Pull every line containing "dashed" from the data.

_ _ _ _ _ _ _

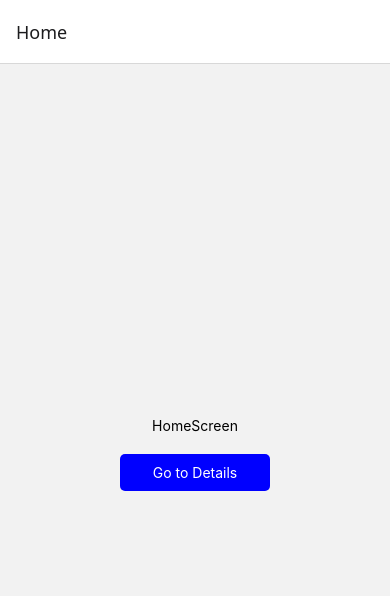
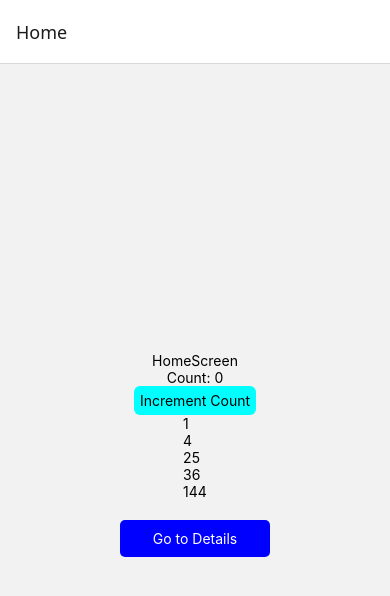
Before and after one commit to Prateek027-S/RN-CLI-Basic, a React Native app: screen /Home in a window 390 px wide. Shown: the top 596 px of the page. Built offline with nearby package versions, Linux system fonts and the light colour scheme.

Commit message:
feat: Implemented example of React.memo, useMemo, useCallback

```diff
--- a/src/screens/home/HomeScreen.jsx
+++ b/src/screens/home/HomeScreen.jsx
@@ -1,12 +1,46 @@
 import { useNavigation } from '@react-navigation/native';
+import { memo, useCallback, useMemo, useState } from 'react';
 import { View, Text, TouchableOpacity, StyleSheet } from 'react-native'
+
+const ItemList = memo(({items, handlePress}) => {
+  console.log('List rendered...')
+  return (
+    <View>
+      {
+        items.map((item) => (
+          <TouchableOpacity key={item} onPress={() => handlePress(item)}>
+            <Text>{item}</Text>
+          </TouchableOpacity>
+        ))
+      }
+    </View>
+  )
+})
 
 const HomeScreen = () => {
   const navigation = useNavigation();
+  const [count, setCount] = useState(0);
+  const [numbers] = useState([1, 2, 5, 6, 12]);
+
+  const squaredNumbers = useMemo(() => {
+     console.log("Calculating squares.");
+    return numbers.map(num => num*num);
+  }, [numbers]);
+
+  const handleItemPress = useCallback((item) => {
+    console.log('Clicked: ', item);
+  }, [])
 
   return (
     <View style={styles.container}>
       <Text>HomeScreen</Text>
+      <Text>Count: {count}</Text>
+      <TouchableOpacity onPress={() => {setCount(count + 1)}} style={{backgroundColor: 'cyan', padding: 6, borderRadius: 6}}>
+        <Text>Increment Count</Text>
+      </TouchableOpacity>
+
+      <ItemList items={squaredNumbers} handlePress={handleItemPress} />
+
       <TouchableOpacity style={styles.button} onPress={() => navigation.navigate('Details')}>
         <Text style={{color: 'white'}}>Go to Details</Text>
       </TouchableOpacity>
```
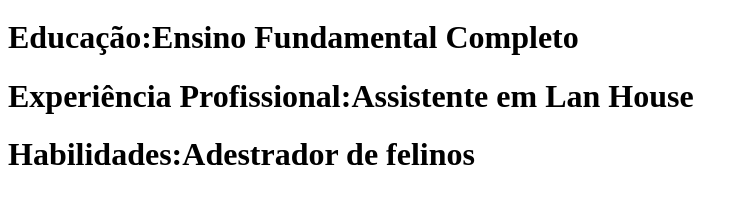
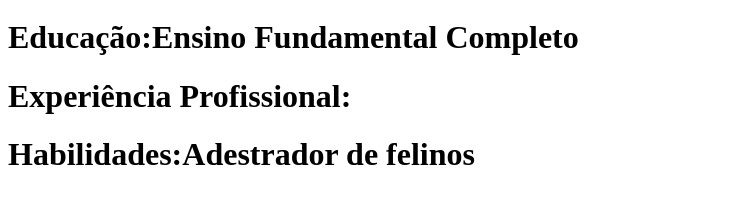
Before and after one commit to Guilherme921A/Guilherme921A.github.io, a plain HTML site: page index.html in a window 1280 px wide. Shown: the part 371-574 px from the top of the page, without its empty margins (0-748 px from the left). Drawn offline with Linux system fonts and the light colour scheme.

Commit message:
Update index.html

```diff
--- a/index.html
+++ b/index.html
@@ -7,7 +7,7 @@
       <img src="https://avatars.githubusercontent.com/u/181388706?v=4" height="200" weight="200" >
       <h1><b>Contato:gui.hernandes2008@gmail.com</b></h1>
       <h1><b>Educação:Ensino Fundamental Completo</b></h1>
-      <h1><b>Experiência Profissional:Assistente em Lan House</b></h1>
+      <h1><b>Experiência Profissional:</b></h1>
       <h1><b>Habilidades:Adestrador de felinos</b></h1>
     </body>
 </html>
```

_ _ _ _ _ _ _

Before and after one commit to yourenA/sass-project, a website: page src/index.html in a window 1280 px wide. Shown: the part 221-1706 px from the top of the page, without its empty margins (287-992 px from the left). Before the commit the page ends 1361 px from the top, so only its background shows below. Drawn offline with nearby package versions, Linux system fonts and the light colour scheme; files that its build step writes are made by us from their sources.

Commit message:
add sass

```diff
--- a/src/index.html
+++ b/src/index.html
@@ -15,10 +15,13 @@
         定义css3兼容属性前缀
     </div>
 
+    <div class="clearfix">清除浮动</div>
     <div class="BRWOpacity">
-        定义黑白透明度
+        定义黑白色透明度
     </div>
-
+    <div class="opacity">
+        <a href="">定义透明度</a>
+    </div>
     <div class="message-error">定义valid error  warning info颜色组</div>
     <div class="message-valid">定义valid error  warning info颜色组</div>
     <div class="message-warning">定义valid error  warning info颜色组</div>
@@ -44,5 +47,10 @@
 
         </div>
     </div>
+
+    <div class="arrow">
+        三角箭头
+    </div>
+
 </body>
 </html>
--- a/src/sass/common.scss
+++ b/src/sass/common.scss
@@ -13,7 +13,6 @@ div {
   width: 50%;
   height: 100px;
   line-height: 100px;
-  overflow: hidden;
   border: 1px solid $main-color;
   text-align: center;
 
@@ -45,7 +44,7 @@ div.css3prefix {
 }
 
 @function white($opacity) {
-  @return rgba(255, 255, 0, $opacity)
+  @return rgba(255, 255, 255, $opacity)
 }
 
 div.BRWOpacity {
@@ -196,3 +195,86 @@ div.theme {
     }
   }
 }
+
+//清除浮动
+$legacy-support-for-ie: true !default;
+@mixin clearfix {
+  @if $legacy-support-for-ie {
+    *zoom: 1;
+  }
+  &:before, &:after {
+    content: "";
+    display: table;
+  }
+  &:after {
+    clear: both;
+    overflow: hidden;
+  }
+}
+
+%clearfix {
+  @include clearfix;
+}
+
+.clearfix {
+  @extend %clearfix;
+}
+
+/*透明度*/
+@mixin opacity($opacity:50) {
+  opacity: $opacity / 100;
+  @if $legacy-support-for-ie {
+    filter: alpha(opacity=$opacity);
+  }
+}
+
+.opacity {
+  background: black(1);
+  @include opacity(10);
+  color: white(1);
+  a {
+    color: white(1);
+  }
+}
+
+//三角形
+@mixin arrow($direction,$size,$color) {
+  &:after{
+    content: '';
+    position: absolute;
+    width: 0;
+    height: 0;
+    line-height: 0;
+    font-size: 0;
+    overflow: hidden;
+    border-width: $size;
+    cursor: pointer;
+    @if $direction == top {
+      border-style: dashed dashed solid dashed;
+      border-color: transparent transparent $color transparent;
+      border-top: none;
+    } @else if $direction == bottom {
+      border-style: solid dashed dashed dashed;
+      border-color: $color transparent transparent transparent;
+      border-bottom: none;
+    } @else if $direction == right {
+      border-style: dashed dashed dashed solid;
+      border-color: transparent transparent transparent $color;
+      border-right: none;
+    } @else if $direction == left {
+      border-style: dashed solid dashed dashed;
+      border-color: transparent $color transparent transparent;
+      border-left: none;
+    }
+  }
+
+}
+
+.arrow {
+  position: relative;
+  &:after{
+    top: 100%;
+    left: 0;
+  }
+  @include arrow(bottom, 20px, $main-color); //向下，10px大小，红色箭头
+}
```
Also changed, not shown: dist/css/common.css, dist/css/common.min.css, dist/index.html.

_ _ _ _ _ _ _

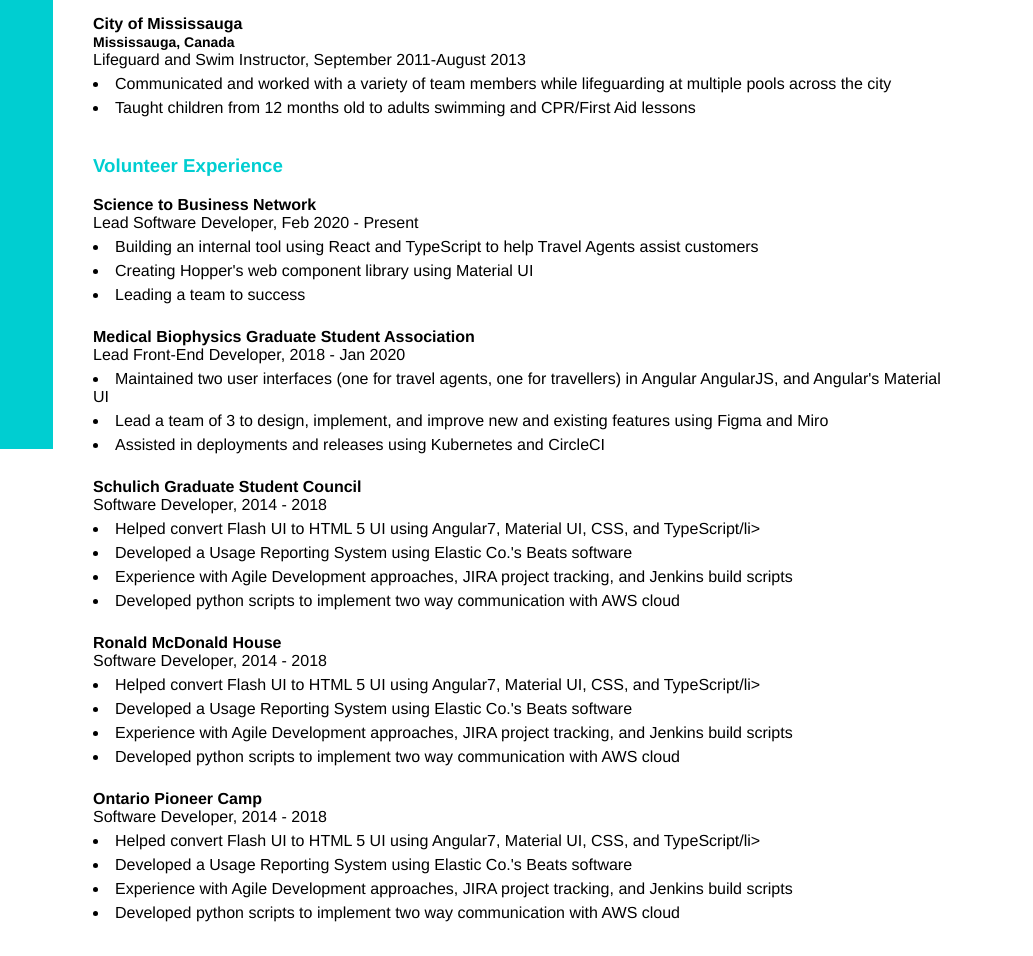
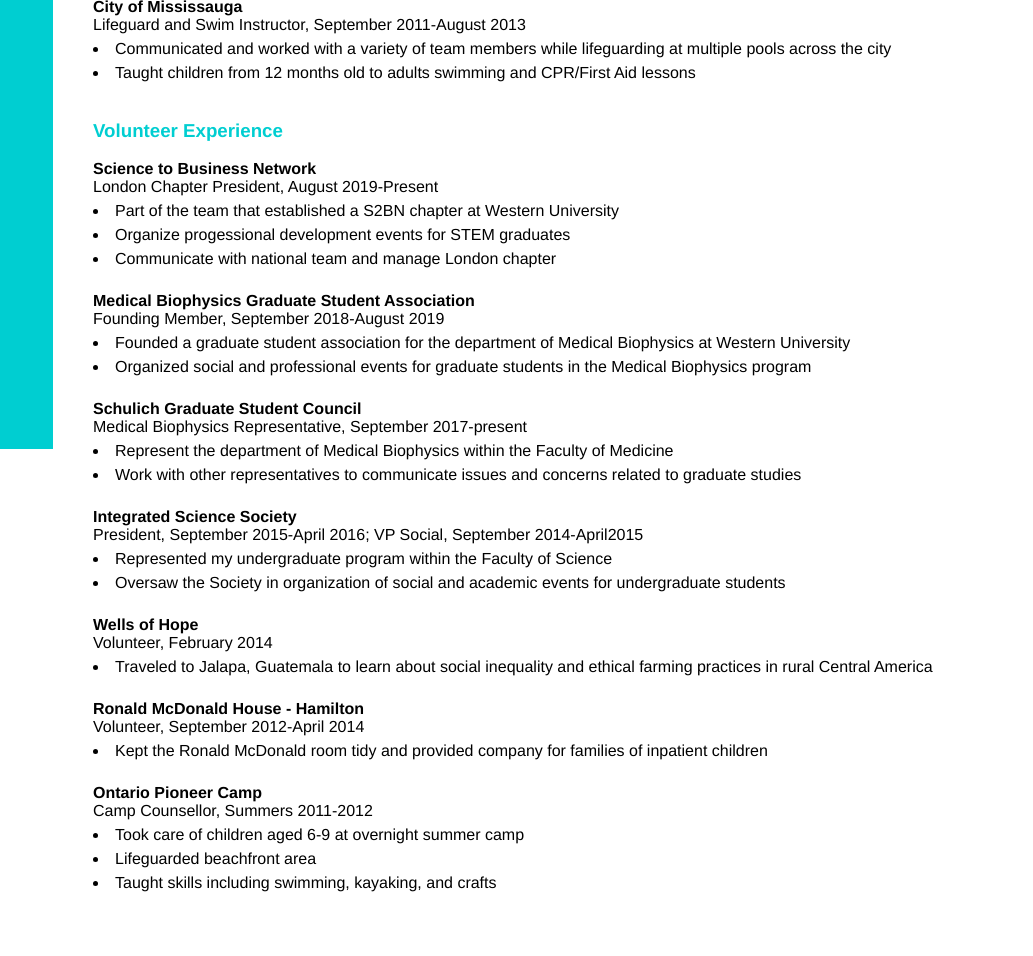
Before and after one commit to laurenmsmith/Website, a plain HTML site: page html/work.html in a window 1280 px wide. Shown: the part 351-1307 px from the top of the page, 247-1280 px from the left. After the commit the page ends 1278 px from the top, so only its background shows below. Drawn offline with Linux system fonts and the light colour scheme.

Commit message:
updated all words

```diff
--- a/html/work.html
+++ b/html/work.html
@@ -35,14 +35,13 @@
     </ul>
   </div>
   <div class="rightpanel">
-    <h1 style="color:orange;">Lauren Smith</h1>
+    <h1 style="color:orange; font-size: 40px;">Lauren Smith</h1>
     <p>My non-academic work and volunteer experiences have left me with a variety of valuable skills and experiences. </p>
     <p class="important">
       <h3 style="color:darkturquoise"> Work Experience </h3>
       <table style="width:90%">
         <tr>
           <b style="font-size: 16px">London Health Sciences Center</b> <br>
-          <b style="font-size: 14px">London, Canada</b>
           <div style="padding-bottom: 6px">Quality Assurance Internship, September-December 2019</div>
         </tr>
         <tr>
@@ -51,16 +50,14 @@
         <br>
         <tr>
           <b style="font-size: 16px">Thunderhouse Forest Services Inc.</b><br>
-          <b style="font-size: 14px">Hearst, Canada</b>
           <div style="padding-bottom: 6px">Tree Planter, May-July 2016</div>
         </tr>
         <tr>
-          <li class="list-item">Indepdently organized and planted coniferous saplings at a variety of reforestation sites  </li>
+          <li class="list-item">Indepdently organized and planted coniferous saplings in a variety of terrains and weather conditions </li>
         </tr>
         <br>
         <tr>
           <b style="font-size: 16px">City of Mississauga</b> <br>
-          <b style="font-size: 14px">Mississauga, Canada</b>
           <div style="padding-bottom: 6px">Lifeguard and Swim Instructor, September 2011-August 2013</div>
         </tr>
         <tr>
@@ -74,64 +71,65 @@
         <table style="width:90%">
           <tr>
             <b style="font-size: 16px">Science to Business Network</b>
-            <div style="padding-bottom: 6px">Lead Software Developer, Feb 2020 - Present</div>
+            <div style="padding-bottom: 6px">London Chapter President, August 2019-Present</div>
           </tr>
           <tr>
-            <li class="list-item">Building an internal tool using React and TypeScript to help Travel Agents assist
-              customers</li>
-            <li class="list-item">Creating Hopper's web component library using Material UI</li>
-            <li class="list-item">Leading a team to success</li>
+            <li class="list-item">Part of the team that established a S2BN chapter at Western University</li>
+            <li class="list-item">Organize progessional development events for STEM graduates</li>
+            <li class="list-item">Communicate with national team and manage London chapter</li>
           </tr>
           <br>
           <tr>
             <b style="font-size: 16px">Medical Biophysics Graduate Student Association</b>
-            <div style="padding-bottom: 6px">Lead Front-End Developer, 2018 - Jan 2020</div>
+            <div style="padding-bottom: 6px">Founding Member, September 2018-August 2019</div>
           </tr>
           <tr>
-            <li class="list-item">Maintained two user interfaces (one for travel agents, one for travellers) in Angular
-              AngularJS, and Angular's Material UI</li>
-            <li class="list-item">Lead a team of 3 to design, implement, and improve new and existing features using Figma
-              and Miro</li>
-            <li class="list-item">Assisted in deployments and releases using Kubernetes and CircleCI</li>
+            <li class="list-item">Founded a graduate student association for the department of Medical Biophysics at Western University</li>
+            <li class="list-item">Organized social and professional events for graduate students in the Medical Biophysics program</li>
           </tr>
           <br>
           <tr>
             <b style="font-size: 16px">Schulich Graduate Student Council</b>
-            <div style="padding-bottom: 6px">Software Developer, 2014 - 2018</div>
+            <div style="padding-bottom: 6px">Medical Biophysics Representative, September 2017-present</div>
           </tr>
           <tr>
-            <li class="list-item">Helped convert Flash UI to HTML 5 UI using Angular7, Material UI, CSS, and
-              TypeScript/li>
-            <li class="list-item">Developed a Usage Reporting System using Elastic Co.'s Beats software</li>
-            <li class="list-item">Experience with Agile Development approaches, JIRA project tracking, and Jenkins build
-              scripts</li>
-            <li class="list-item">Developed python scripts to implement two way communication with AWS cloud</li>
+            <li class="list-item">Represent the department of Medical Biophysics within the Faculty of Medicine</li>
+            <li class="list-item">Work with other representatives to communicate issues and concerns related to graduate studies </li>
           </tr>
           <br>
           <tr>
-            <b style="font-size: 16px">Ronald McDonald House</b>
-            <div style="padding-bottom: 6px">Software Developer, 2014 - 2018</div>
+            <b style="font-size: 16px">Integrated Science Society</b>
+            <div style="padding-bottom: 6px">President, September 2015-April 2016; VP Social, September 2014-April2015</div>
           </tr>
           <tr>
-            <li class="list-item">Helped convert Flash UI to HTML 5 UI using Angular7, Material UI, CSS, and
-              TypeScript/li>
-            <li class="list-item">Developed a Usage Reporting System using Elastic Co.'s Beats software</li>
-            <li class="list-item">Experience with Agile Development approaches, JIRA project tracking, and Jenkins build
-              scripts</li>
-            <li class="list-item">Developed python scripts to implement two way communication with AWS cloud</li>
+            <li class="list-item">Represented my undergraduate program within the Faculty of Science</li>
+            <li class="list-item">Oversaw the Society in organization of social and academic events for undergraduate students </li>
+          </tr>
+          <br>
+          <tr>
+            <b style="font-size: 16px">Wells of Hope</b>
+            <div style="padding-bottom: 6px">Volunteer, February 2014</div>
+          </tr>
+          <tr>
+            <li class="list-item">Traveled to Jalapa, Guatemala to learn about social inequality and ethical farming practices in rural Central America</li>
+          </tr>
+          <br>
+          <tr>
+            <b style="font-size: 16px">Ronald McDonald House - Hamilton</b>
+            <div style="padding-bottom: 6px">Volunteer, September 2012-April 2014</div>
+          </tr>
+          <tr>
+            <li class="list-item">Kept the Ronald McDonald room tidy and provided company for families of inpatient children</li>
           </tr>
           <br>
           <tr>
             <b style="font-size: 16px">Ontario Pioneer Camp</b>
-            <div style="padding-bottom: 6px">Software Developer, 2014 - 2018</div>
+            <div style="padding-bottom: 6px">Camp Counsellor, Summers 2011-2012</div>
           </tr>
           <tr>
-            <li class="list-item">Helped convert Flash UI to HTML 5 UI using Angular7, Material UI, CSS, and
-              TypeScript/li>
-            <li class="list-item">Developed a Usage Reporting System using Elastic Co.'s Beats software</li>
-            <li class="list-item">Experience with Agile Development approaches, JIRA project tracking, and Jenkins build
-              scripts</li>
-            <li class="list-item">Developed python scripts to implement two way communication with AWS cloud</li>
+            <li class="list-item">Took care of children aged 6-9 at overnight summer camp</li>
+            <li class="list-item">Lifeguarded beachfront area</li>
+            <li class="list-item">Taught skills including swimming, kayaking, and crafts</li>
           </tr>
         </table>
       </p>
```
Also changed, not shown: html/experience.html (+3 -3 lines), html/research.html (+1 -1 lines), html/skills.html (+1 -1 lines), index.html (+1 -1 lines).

_ _ _ _ _ _ _

◆ **Answer below**
+      border-style: dashed dashed solid dashed;
+      border-style: solid dashed dashed dashed;
+      border-style: dashed dashed dashed solid;
+      border-style: dashed solid dashed dashed;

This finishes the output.